The Little Dance Your Body Does

I’m still working on getting a regular rhythm down for yoga, but I am getting in at least one full session with the video a week, and am trying to integrate the 20-minute warmup from the video more often. It’s not only less time to set aside, but I can do it and go straight to bed, where the full hour and a quarter (which includes both centering and meditation) gives me a burst of energy and must be done a couple of hours before I go to bed, and I have to have a fairly solid meal afterwards, too. I have a hard time breaking myself away from whatever I’m doing, partly because depression lends itself to inertia and partly because the things I’m usually doing have few natural stopping points. But yoga feels really really good to me. Megan, the teacher on the video, talks about “the little dance your body does” to stay in a pose that requires balance. The small twitches, sways, and corrections necessary to hold those poses, like table balance and tree pose. Over time, my core muscles and others will strengthen from that, but the balance is always dynamic and always includes some motion, even if it’s not necessarily visible to anyone watching. Or not as visible as it is with a beginner. That little dance, that dynamic tension and balance, that push and pull, is meaningful to me symbolically as well as physically. Last week, I spent a day on the Deuces in my lateral tarot study, and that balance and tension is a part of those cards.
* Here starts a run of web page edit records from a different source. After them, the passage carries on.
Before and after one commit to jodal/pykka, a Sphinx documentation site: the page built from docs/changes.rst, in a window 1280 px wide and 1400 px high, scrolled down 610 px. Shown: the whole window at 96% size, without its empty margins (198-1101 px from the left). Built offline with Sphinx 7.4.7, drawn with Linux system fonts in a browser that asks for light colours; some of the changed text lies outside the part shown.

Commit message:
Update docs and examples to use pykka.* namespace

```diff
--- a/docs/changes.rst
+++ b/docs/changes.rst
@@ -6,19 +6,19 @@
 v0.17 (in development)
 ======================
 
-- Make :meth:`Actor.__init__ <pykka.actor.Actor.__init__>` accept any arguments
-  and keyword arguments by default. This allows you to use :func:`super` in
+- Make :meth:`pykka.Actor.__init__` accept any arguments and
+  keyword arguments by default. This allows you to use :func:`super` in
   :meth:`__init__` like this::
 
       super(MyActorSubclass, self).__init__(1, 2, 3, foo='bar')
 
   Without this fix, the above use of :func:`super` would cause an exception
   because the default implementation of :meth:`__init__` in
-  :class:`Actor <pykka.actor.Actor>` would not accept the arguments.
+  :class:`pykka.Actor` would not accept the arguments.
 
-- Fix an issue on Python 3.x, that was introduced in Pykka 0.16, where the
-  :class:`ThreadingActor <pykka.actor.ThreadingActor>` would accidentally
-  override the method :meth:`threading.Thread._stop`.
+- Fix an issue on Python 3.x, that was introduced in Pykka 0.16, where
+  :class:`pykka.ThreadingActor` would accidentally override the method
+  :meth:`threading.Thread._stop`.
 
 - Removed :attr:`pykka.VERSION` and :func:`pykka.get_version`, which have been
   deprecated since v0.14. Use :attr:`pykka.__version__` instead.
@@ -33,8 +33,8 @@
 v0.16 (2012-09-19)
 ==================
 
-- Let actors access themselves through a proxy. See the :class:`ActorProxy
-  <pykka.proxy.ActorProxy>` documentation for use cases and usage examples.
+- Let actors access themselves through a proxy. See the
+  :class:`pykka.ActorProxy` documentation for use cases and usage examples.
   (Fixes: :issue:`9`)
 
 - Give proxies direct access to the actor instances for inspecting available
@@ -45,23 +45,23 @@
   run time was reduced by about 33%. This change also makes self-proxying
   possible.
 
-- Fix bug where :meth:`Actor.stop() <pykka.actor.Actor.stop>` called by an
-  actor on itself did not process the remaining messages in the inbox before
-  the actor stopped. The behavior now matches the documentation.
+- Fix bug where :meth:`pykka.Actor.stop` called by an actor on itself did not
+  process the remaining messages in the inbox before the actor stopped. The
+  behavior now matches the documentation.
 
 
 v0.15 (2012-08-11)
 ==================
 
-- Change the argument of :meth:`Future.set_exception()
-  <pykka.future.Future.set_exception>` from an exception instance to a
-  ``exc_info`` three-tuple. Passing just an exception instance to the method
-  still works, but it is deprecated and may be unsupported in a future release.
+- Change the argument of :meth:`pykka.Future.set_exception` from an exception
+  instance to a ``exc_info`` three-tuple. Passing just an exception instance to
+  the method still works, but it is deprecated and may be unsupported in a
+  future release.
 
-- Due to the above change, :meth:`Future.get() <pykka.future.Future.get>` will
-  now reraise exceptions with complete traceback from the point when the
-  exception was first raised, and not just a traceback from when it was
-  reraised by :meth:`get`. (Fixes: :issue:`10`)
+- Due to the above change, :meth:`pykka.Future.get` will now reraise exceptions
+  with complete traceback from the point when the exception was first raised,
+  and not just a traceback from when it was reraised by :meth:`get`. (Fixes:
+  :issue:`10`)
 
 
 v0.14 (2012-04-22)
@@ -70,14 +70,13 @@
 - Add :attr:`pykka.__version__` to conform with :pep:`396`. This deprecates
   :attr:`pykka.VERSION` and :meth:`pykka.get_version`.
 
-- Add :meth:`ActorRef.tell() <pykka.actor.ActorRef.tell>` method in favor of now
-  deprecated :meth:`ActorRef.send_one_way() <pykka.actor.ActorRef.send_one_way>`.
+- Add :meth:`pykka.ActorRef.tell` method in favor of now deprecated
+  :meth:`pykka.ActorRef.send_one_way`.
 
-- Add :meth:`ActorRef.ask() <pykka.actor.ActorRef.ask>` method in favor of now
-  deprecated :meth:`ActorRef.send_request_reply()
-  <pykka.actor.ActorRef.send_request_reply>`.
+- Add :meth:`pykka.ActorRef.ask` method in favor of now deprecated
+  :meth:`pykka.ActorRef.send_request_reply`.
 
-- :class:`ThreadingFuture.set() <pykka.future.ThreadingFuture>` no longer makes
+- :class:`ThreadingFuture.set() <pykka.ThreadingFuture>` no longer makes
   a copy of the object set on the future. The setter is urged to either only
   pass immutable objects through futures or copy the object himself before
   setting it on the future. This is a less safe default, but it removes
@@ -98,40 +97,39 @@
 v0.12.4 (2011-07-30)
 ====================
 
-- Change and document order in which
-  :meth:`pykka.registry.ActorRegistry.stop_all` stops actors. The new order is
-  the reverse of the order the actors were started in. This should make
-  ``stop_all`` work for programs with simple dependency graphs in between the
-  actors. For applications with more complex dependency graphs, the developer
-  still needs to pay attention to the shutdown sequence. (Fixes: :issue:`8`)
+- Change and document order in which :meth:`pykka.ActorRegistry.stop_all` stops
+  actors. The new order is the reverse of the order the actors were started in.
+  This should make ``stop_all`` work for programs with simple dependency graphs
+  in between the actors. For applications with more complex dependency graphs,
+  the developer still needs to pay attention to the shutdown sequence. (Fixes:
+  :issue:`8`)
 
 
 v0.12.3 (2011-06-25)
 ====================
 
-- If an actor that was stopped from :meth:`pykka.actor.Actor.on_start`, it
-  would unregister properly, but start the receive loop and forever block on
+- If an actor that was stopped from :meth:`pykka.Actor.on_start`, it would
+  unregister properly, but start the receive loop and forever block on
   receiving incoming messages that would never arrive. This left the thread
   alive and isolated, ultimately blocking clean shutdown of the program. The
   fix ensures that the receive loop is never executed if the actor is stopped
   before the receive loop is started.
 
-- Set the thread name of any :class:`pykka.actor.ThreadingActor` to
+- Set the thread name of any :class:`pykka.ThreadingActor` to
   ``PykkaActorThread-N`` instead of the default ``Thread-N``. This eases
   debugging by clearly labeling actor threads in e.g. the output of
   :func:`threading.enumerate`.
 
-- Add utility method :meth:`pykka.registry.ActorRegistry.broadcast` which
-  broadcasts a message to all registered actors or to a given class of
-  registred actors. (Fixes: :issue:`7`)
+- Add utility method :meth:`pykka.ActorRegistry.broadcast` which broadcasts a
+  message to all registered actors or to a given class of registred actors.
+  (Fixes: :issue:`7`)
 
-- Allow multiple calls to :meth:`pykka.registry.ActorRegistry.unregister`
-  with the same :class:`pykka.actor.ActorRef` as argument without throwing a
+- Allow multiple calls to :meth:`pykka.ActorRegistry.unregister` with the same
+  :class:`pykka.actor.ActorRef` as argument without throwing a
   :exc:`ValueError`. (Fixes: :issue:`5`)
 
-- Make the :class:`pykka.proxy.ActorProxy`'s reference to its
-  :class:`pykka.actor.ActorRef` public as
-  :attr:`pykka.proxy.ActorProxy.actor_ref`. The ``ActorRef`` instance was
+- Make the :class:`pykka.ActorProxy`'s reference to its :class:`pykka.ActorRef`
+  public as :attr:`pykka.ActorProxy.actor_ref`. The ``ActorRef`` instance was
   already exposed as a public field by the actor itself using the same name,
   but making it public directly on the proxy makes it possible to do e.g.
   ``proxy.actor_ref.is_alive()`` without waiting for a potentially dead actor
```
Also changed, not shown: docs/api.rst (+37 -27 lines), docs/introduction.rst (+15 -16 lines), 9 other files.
It’s also a part of keeping one’s life in balance — a balance I’ve never been very good at, and it’s all the more meaningful to me for that. In high school, the students who had been previously tracked into “gifted” classes suddenly just had seminars ever couple of months. The teacher who gave them was the wife of the man who had taught history in junior high to many of us, and she knew who we were and had heard many stories about us. Her first seminar, she tried to teach us juggling, as a metaphor for how difficult it might be for us to keep everything going now. It was one of those “foolproof” methods that supposedly anyone could learn, and it all started with learning to drop the ball — or, since this was Florida, a piece of citrus fruit; with my little hands, a lemon — in just the right way. And I couldn’t do it. I could not get over the basic must not drop things impulse in order to let that damn lemon fall out of my hand. And so I could not learn to juggle. The teacher just could not get over it. I was the only person she had ever met who could not learn to drop a piece of fruit competently. The next day, by chance, she visited her husband’s class, and my brother was in it. She told him, “Your sister is the only person I have ever met who could not learn to juggle. At all.” And he just went, “Yep, that’s my sister.” I laughed that night when he told me, too. But that’s an accurate extension of the metaphor. I am not good at juggling many things in my life, not good at finding a good balance, although I work at it. I tend to throw myself into one thing to the exclusion of others. Either I work full time and more, and that’s nearly all I do, or I’m very social, and that’s nearly all I do, or I’m home and depressed and barely go out or see anyone, or whatever. Running the restaurant, which consumed everything and left an enormous hole in me when it closed, was only the most extreme example of this. It’s not good for me, but it’s what I tend to do. I struggle against it as much as I can, but it’s very tiring for me. That’s not all the “little dance” means to me. According to Euripides and other sources, the first Maenads, the first women who followed Dionysos and performed the ecstatic Bacchic rites, came out of India with him, where he had been exiled for a time (and where he eventually went back, and conquered some people, and built a bridge, and other things). When he came back to Magna Graeca, the area over which the Greek culture extended, through not only Greece but also Turkey and a number of places between and around, they were the ones who taught the mysteries and the sacred dances to the Hellenic women who came to...